▪ The death rate of low socioeconomic position adults—those whose education attainment level did not go beyond a high school diploma—was five times higher when compared to high socioeconomic position adults, and the mortality rate of intermediate socioeconomic position adults was two times higher.
▪ White women made up the largest population group considered high socioeconomic position. By comparison, nearly 60% of Hispanic men were in a low socioeconomic position.
▪ The death rate of low socioeconomic position Hispanic men was 27 times higher than high socioeconomic position white women.
Salemi said the finding that stood out for him was that among all 25- to 64-year-old adults in 2020, people in a low socioeconomic position made up about one-third of the working-age population but accounted for two-thirds of COVID-19 deaths for the same age group.
Analyzing the COVID deaths of working-age Americans

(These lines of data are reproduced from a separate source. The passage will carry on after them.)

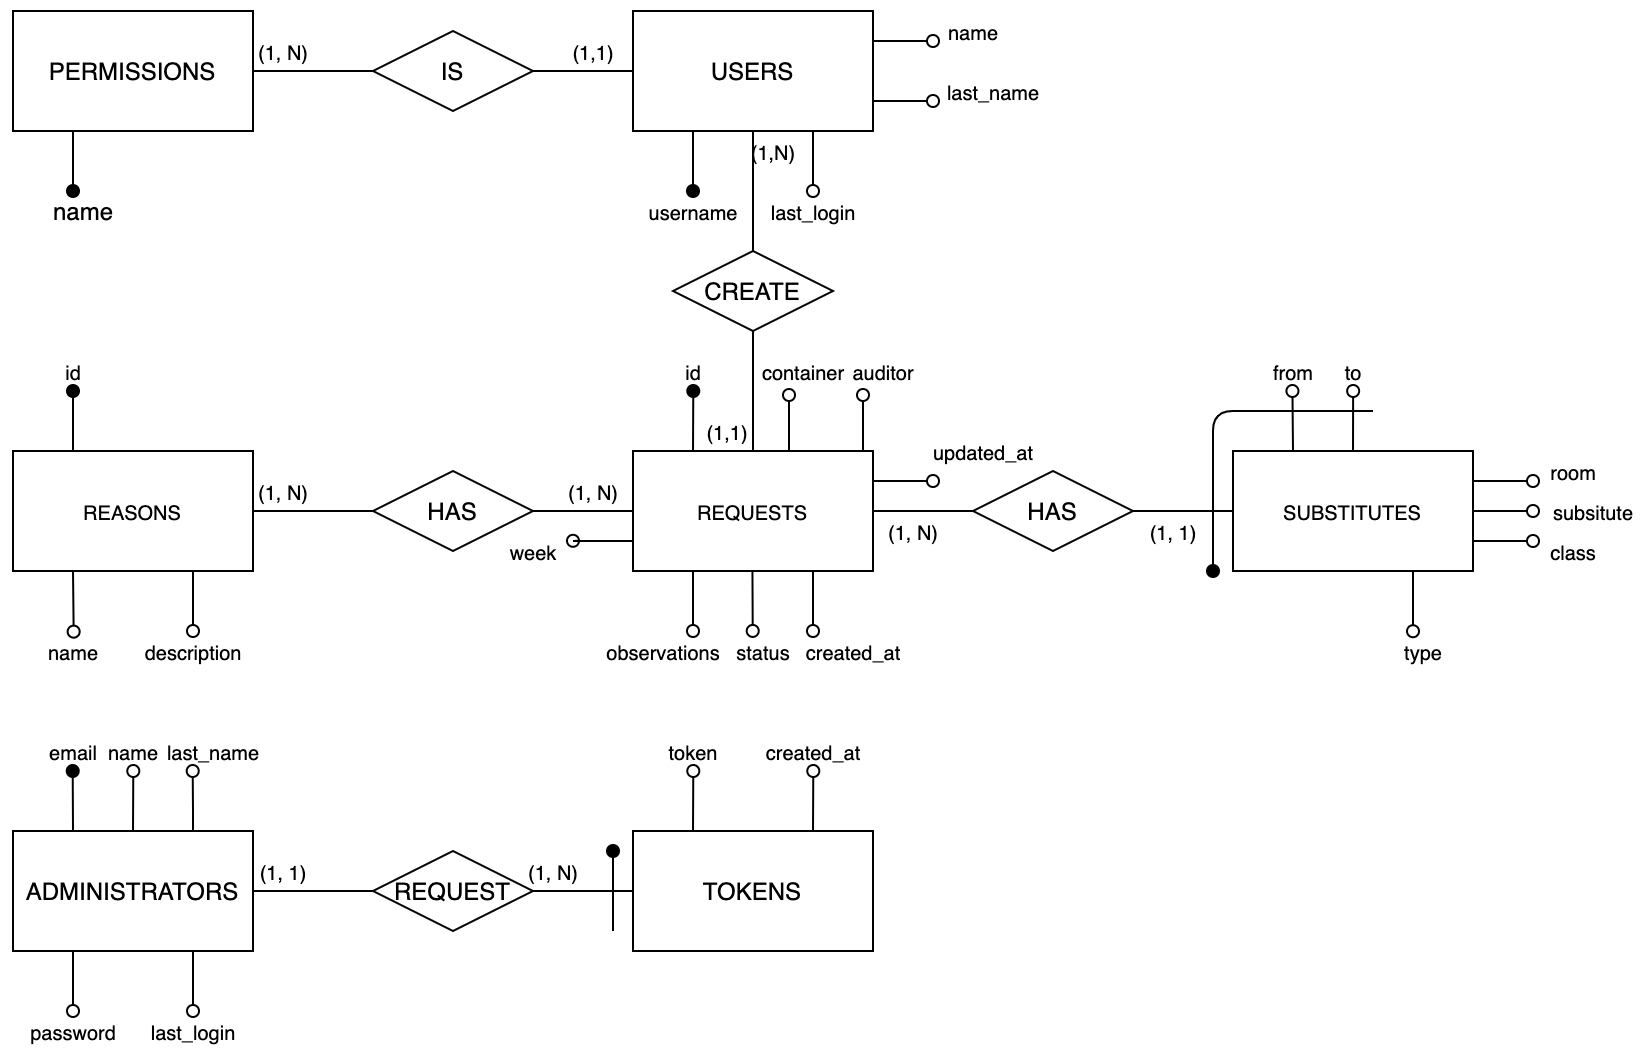
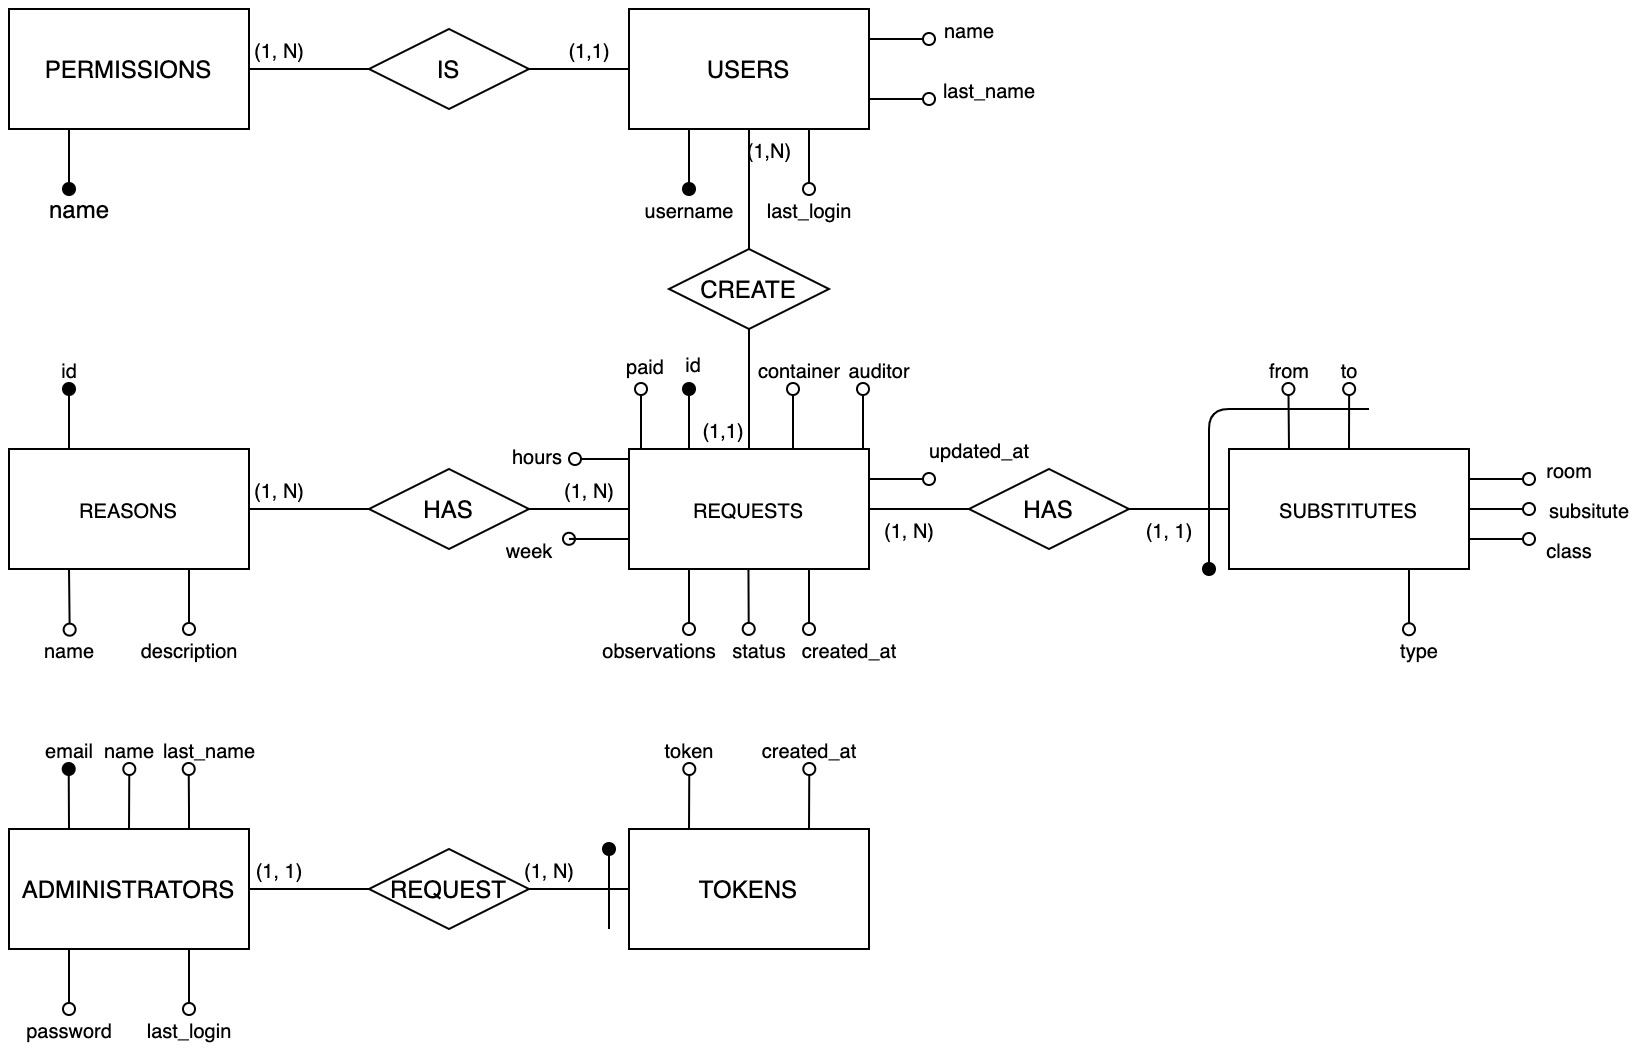
Aggiunte colonne paid e hours

diff --git a/codice/src/Views/Dashboard/index.php b/codice/src/Views/Dashboard/index.php
@@ -83,16 +83,26 @@ if (isset($request)) {
 						<div class="col-12 mt-1">
 							<textarea class="form-control" style="height: 135px;" maxlength="255" placeholder="Osservazioni" id="observations"></textarea>
 						</div>
-						<div class="col-12 mt-1">
+						<div class="col-4 mt-1">
 							<select class="custom-select col-12" id="status">
 									<option selected="" value="0">Stato della richiesta</option>
 									<option value="3">CONSTATATA</option>
 									<option value="1">ACCETTATA</option>
 									<option value="2">RESPINTA</option>
-								</select>
+							</select>
+						</div>
+						<div class="col-4 mt-1">
+							<select class="custom-select col-12" id="paid">
+									<option selected="" disabled>Pagamento supplenza</option>
+									<option value="0">No</option>
+									<option value="1">Si</option>
+							</select>
+						</div>
+						<div class="col-4 mt-1">
+							<input class="form-control" type="number" id="hours" placeholder="Ore riconosciute" min="0">
 						</div>
 						<?php endif; ?>
-						<div class="col-12 text-center mt-1">
+						<div class="col-12 text-center mt-3">
 							<button class="btn btn-outline-primary" onclick="sendRequest(event)">
 							<?php
                                 echo ($editing)?"Aggiorna la richiesta":"Invia la richiesta";
@@ -333,13 +343,24 @@ if (isset($request)) {
 						var toUpdate = <?php echo ($editing)?"true":"false"; ?>;
 						var toAdd = "";
 						<?php if (Session::isAdministration() && $editing): ?>
+							var paid = $("#paid").val();
+							var hours = Number($("#hours").val());
 							var status = $("#status").val();
 							var observations = $("#observations").val();
 							if(!isValidDescription(observations)) {
 								$.notify("Le osservazioni contengono caratteri non ammessi!", "error");
 								return;
 							}
-							toAdd = "&status=" + status + "&observations=" + observations;
+							if(paid == null) {
+								$.notify("Seleziona lo stato del pagamento", "error");
+								return;
+							}
+							if(isNaN(hours) && paid == "1") {
+								$.notify("Seleziona un numero di ore riconosciute");
+								return;
+							}
+							if(!isNaN(hours) && paid == "0") hours = 0;
+							toAdd = "&status=" + status + "&observations=" + observations + "&hours=" + hours + "&paid=" + paid;
 							
 						<?php endif; ?>
 

diff --git a/codice/src/Models/Requests.php b/codice/src/Models/Requests.php
@@ -129,7 +129,7 @@ class Requests
         return false;
     }
 
-    public static function update($id, $week = null, $status = null, $observations = null)
+    public static function update($id, $week = null, $status = null, $observations = null, $paid = null, $hours = null)
     {
         $pdo = Database::getConnection();
         $toSet = "";
@@ -157,6 +157,22 @@ class Requests
                 $toSet .= ", ".$toAdd;
             }
         }
+        if ($paid) {
+            $toAdd = "paid = :paid";
+            if ($toSet == "") {
+                $toSet = $toAdd;
+            } else {
+                $toSet .= ", ".$toAdd;
+            }
+        }
+        if ($hours) {
+            $toAdd = "hours = :hours";
+            if ($toSet == "") {
+                $toSet = $toAdd;
+            } else {
+                $toSet .= ", ".$toAdd;
+            }
+        }
         $query = "UPDATE requests SET auditor = :auditor, $toSet WHERE id = :id";
         $stm = $pdo->prepare($query);
         $stm->bindParam(":id", $id);
@@ -169,6 +185,12 @@ class Requests
         }
         if ($observations) {
             $stm->bindParam(":observations", $observations);
+        }
+        if ($hours) {
+            $stm->bindParam(":hours", $hours);
+        }
+        if ($paid) {
+            $stm->bindParam(":paid", $paid);
         }
         try {
             return $stm->execute();

diff --git a/codice/src/Controllers/Requests.php b/codice/src/Controllers/Requests.php
@@ -97,6 +97,8 @@ class Requests
             $reasons = $request->getParam('reasons');
             $status = $request->getParam('status');
             $observations = $request->getParam('observations');
+            $paid = $request->getParam('paid');
+            $hours = $request->getParam('hours');
             $reasons = explode(",", $reasons);
             $substitutes = json_decode($request->getParam("substitutes"), true);
             foreach ($substitutes as $index => $substitute) {
@@ -111,7 +113,7 @@ class Requests
                 && isset($observations)
                 && Session::isAdministration()) {
                     if (!Validators::isValidDescription($observations)
-                    || !\FilippoFinke\Models\Requests::update($id, null, $status, $observations)) {
+                    || !\FilippoFinke\Models\Requests::update($id, null, $status, $observations, $paid, $hours)) {
                         Database::getConnection()->rollBack();
                         return $response->withStatus(400);
                     }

Since 2020, nearly 250,000 working-age Americans have died of COVID-19, Salemi said, though he does not know if the same mortality pattern has persisted in 2021 and 2022. Researchers intend to analyze those deaths, too, to help public health officials and lawmakers develop strategies to better protect service and retail workers.
But with new cases surging again, and three in four Florida counties now at a “high” community level of COVID-19, according to the Centers for Disease Control and Prevention, Salemi said this research could help motivate federal agencies, such as the National Institute for Occupational Safety and Health, to make recommendations to reduce infectious diseases from spreading among workers.
“We need really strong worksite protections against airborne pathogens,” he said. “It’s got to go beyond, ‘In certain situations, wear a well-fitting mask.’ …. Employers can do a lot to help keep people safe. But even members of the community, and those of us lucky to be working from home, the more we can reduce community spread of the virus the more we can protect people in these positions that are in the line of fire.”
This story was originally published June 4, 2022 6:00 AM.